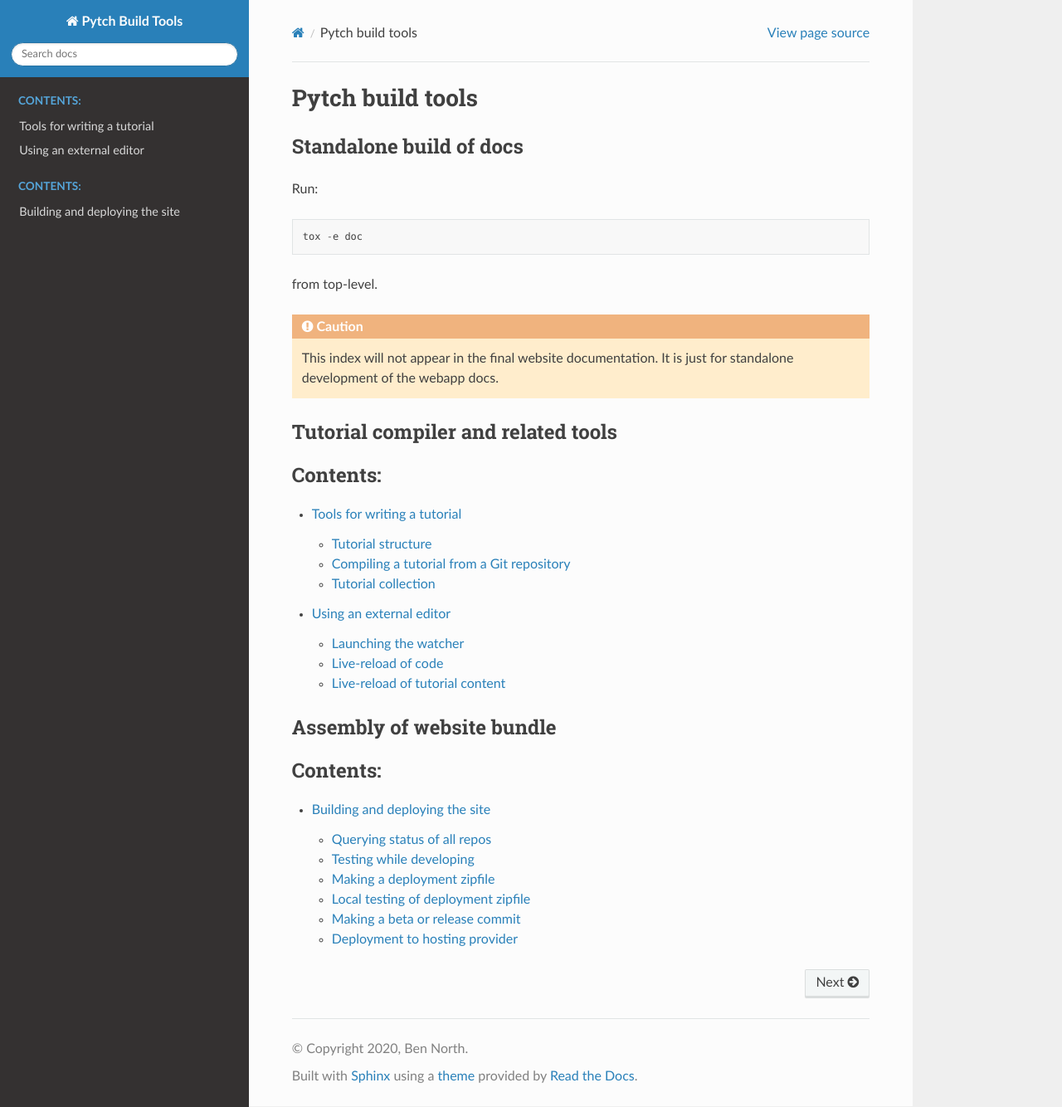
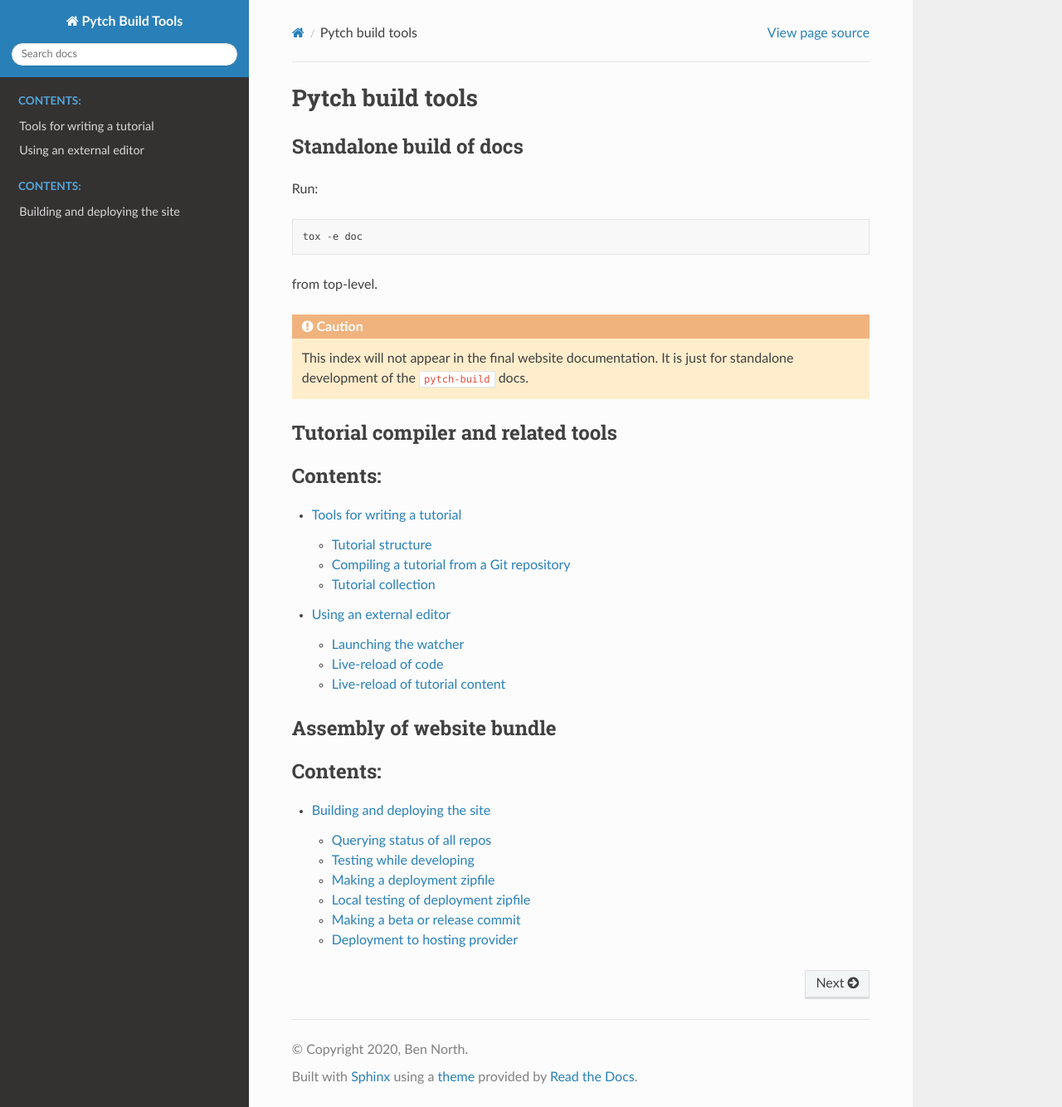
Before and after one commit to pytchlang/pytch-build, a Sphinx documentation site: the page built from doc/source/index.rst, in a window 1280 px wide and 1334 px high. Shown: the whole window at 83% size. Built offline with Sphinx 7.4.7 and the Read the Docs theme 2.0.0, drawn with Linux system fonts in a browser that asks for light colours.

Commit message:
Fix copy/paste typo

```diff
--- a/doc/source/index.rst
+++ b/doc/source/index.rst
@@ -14,7 +14,7 @@ from top-level.
 .. caution::
 
    This index will not appear in the final website documentation.  It is just
-   for standalone development of the webapp docs.
+   for standalone development of the ``pytch-build`` docs.
 
 
 Tutorial compiler and related tools
```
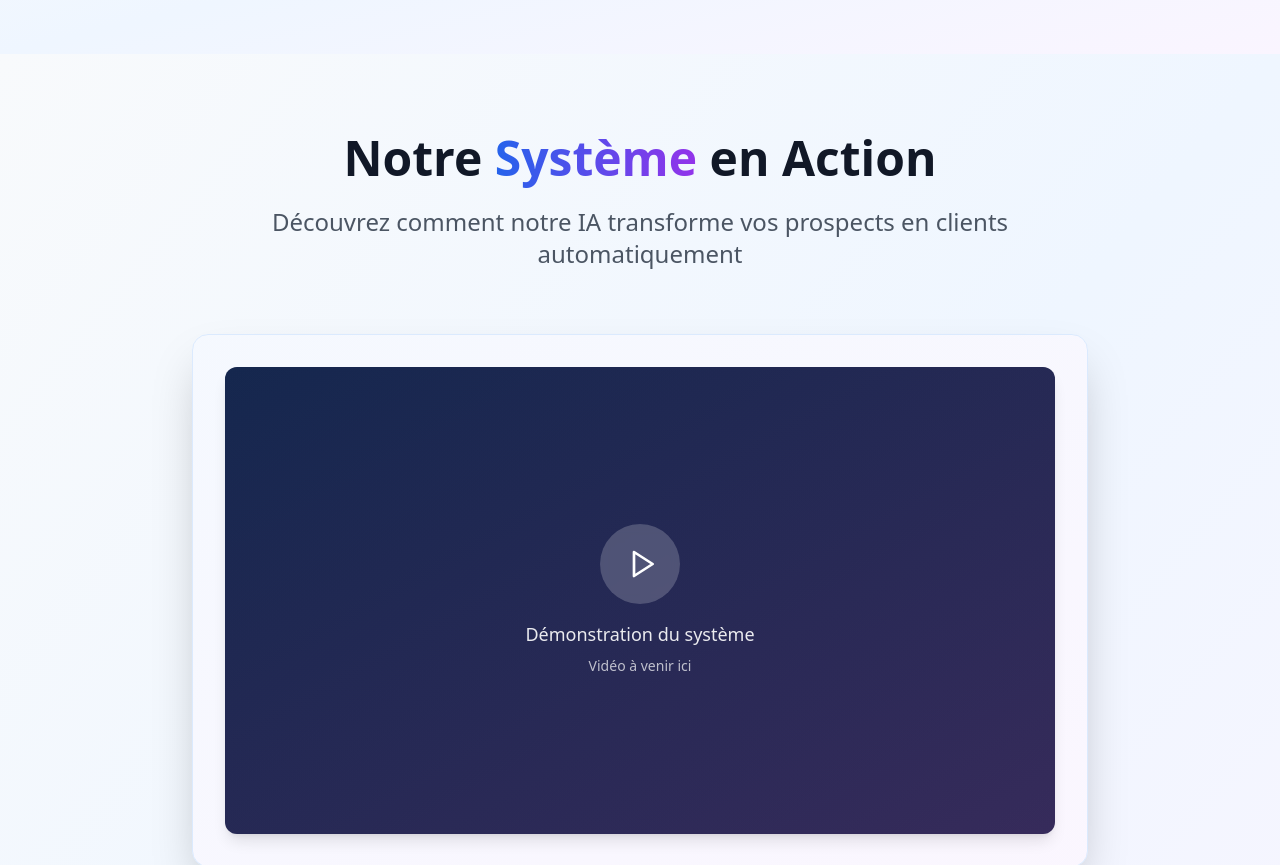
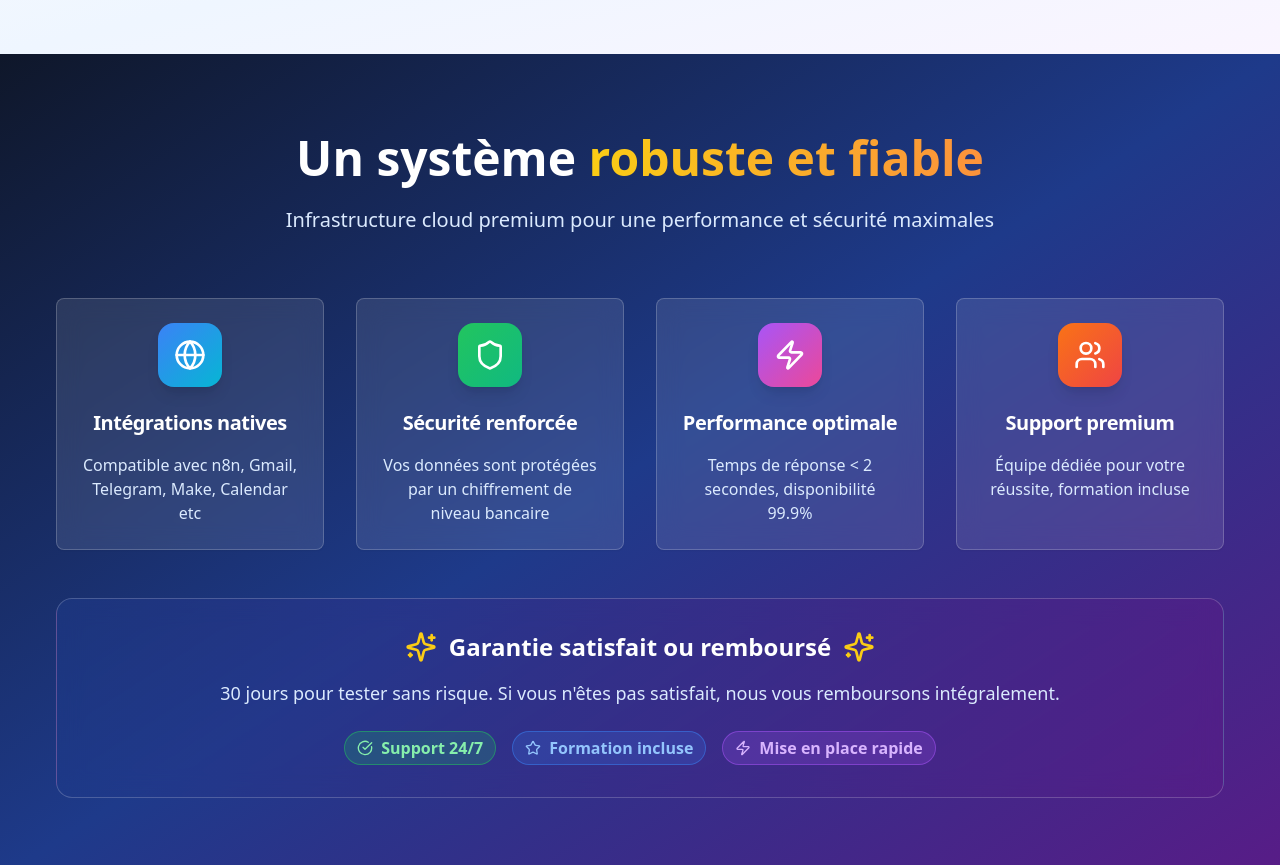
Before and after one commit to boubafa/lead-flow-autopilot-pro, a React (Vite) app: page / in a window 1280 px wide. Shown: the part 4180-5045 px from the top of the page. Built offline with nearby package versions, Linux system fonts and the light colour scheme.

Commit message:
Update tool list in workflow
Replace 'Tally, Typeform, Notion, Make, Zapier, Calendly' with 'n8n, Gmail, Telegram, Make, Calendar etc' in the workflow section.

```diff
--- a/src/components/SystemeSection.tsx
+++ b/src/components/SystemeSection.tsx
@@ -1,69 +1,145 @@
-import { ArrowRight, Play } from "lucide-react";
+
+import { motion } from "framer-motion";
+import { useEffect, useRef } from "react";
+import { useInView } from "framer-motion";
+import { Card, CardContent, CardHeader, CardTitle } from "@/components/ui/card";
+import { Badge } from "@/components/ui/badge";
+import { Zap, Users, Globe, Shield, ArrowRight, CheckCircle, Star, Sparkles } from "lucide-react";
 import AnimatedLightButton from "./AnimatedLightButton";
+
 const SystemeSection = () => {
-  return <section id="systeme" className="py-20 px-6 bg-gradient-to-br from-slate-50 via-blue-50 to-purple-50">
-      <div className="container mx-auto max-w-6xl">
-        {/* En-tête de la section */}
-        <div className="text-center mb-16">
-          <h2 className="text-4xl md:text-5xl font-bold mb-6 text-gray-900">
-            Notre <span className="bg-gradient-to-r from-blue-600 to-purple-600 bg-clip-text text-transparent">Système</span> en Action
-          </h2>
-          <p className="text-xl md:text-2xl text-gray-600 max-w-3xl mx-auto">
-            Découvrez comment notre IA transforme vos prospects en clients automatiquement
-          </p>
+  const ref = useRef(null);
+  const isInView = useInView(ref, {
+    once: true,
+    amount: 0.3
+  });
+
+  const containerVariants = {
+    hidden: {
+      opacity: 0
+    },
+    visible: {
+      opacity: 1,
+      transition: {
+        duration: 0.6,
+        staggerChildren: 0.2
+      }
+    }
+  };
+
+  const itemVariants = {
+    hidden: {
+      opacity: 0,
+      y: 30,
+      scale: 0.8
+    },
+    visible: {
+      opacity: 1,
+      y: 0,
+      scale: 1,
+      transition: {
+        duration: 0.6,
+        ease: "easeOut"
+      }
+    }
+  };
+
+  const features = [
+    {
+      icon: Globe,
+      title: "Intégrations natives",
+      description: "Compatible avec n8n, Gmail, Telegram, Make, Calendar etc",
+      color: "from-blue-500 to-cyan-500"
+    },
+    {
+      icon: Shield,
+      title: "Sécurité renforcée",
+      description: "Vos données sont protégées par un chiffrement de niveau bancaire",
+      color: "from-green-500 to-emerald-500"
+    },
+    {
+      icon: Zap,
+      title: "Performance optimale",
+      description: "Temps de réponse < 2 secondes, disponibilité 99.9%",
+      color: "from-purple-500 to-pink-500"
+    },
+    {
+      icon: Users,
+      title: "Support premium",
+      description: "Équipe dédiée pour votre réussite, formation incluse",
+      color: "from-orange-500 to-red-500"
+    }
+  ];
+
+  return (
+    <section className="py-12 md:py-20 px-4 md:px-6 bg-gradient-to-br from-slate-900 via-blue-900 to-purple-900 text-white overflow-hidden">
+      <div className="container mx-auto" ref={ref}>
+        <motion.div
+          initial="hidden"
+          animate={isInView ? "visible" : "hidden"}
+          variants={containerVariants}
+          className="text-center mb-12 md:mb-16"
+        >
+          <motion.h2 variants={itemVariants} className="text-3xl md:text-4xl lg:text-5xl font-bold mb-4 md:mb-6">
+            Un système <span className="bg-gradient-to-r from-yellow-400 to-orange-400 bg-clip-text text-transparent">robuste et fiable</span>
+          </motion.h2>
+          <motion.p variants={itemVariants} className="text-lg md:text-xl text-blue-100 max-w-3xl mx-auto">
+            Infrastructure cloud premium pour une performance et sécurité maximales
+          </motion.p>
+        </motion.div>
+
+        <div className="grid md:grid-cols-2 lg:grid-cols-4 gap-6 md:gap-8 mb-12">
+          {features.map((feature, index) => (
+            <motion.div key={index} variants={itemVariants}>
+              <Card className="bg-white/10 backdrop-blur-md border border-white/20 hover:bg-white/15 transition-all duration-300 hover:scale-105 group h-full">
+                <CardHeader className="text-center pb-4">
+                  <div className={`w-12 h-12 md:w-16 md:h-16 mx-auto mb-4 rounded-2xl bg-gradient-to-br ${feature.color} flex items-center justify-center shadow-lg group-hover:shadow-xl transition-all duration-300`}>
+                    <feature.icon className="w-6 h-6 md:w-8 md:h-8 text-white" />
+                  </div>
+                  <CardTitle className="text-lg md:text-xl font-bold text-white">
+                    {feature.title}
+                  </CardTitle>
+                </CardHeader>
+                <CardContent className="pt-0 flex-1">
+                  <p className="text-blue-100 text-center text-sm md:text-base leading-relaxed">
+                    {feature.description}
+                  </p>
+                </CardContent>
+              </Card>
+            </motion.div>
+          ))}
         </div>
 
-        {/* Section vidéo */}
-        <div className="mb-12">
-          <div className="relative max-w-4xl mx-auto">
-            <div className="bg-white rounded-2xl shadow-2xl border border-blue-100 p-4 md:p-8 relative overflow-hidden">
-              <div className="absolute inset-0 bg-gradient-to-br from-blue-500/5 to-purple-500/5"></div>
-              <div className="relative">
-                {/* Lecteur vidéo placeholder */}
-                <div className="relative aspect-video bg-gradient-to-br from-gray-900 to-gray-800 rounded-xl overflow-hidden shadow-lg">
-                  <div className="absolute inset-0 bg-gradient-to-br from-blue-600/20 to-purple-600/20"></div>
-                  <div className="absolute inset-0 flex items-center justify-center">
-                    <div className="text-center">
-                      <div className="w-20 h-20 bg-white/20 backdrop-blur-sm rounded-full flex items-center justify-center mb-4 mx-auto hover:bg-white/30 transition-all duration-300 cursor-pointer group">
-                        <Play className="w-8 h-8 text-white ml-1 group-hover:scale-110 transition-transform" />
-                      </div>
-                      <p className="text-white/90 text-lg font-medium mb-2">
-                        Démonstration du système
-                      </p>
-                      <p className="text-white/70 text-sm">Vidéo à venir ici</p>
-                    </div>
-                  </div>
-                </div>
-              </div>
-            </div>
+        <motion.div
+          variants={itemVariants}
+          className="text-center bg-gradient-to-r from-blue-900/50 to-purple-900/50 backdrop-blur-md rounded-2xl p-6 md:p-8 border border-white/20"
+        >
+          <div className="flex items-center justify-center mb-4">
+            <Sparkles className="w-8 h-8 text-yellow-400 mr-3" />
+            <h3 className="text-xl md:text-2xl font-bold">Garantie satisfait ou remboursé</h3>
+            <Sparkles className="w-8 h-8 text-yellow-400 ml-3" />
           </div>
-        </div>
+          <p className="text-blue-100 text-base md:text-lg mb-6">
+            30 jours pour tester sans risque. Si vous n'êtes pas satisfait, nous vous remboursons intégralement.
+          </p>
+          <div className="flex flex-wrap justify-center gap-4">
+            <Badge className="bg-green-500/20 text-green-300 border-green-500/50 text-sm md:text-base px-3 py-1">
+              <CheckCircle className="w-4 h-4 mr-2" />
+              Support 24/7
+            </Badge>
+            <Badge className="bg-blue-500/20 text-blue-300 border-blue-500/50 text-sm md:text-base px-3 py-1">
+              <Star className="w-4 h-4 mr-2" />
+              Formation incluse
+            </Badge>
+            <Badge className="bg-purple-500/20 text-purple-300 border-purple-500/50 text-sm md:text-base px-3 py-1">
+              <Zap className="w-4 h-4 mr-2" />
+              Mise en place rapide
+            </Badge>
+          </div>
+        </motion.div>
+      </div>
+    </section>
+  );
+};
 
-        {/* Texte descriptif */}
-        <div className="text-center mb-12">
-          <div className="max-w-4xl mx-auto">
-            <h3 className="text-2xl md:text-3xl font-bold text-gray-900 mb-6">Gérez des leads automatiquement sans effort  et augmentez vos taux de conversion</h3>
-            <p className="text-lg md:text-xl text-gray-600 leading-relaxed">Notre Agent IA traite vos prospects 24h/24, les qualifie intelligemment et les convertit en rendez-vous qualifiés. Pendant que vous dormez, votre pipeline commercial se remplit automatiquement.</p>
-          </div>
-        </div>
-
-        {/* Call to Action */}
-        <div className="text-center">
-          <div className="bg-gradient-to-r from-blue-100 to-purple-100 rounded-2xl p-8 md:p-12 max-w-3xl mx-auto border border-blue-200 shadow-lg">
-            <h4 className="text-2xl md:text-3xl font-bold mb-6 text-gray-900">Prêt à voir ce agent transformer votre business ?</h4>
-            <p className="text-lg text-gray-700 mb-8 max-w-2xl mx-auto">Réservez une démonstration personnalisée et découvrez comment automatiser votre prospection. </p>
-
-            <AnimatedLightButton size="lg" onClick={() => window.open('https://cal.com/boubatest/30min', '_blank')} className="px-8 py-4 text-xl font-semibold">
-              <span className="flex items-center">
-                Réservez votre démonstration personnalisée
-                <ArrowRight className="ml-3 w-6 h-6 group-hover:translate-x-1 transition-transform duration-300" />
-              </span>
-            </AnimatedLightButton>
-
-            <p className="text-sm text-gray-500 mt-4">⚡ Réponse garantie sous 48h • 🎯 Sans engagement</p>
-          </div>
-        </div>
-      </div>
-    </section>;
-};
 export default SystemeSection;
```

• • • •

Count the lines above that contain "SystemeSection" and reply with the figure alone.

4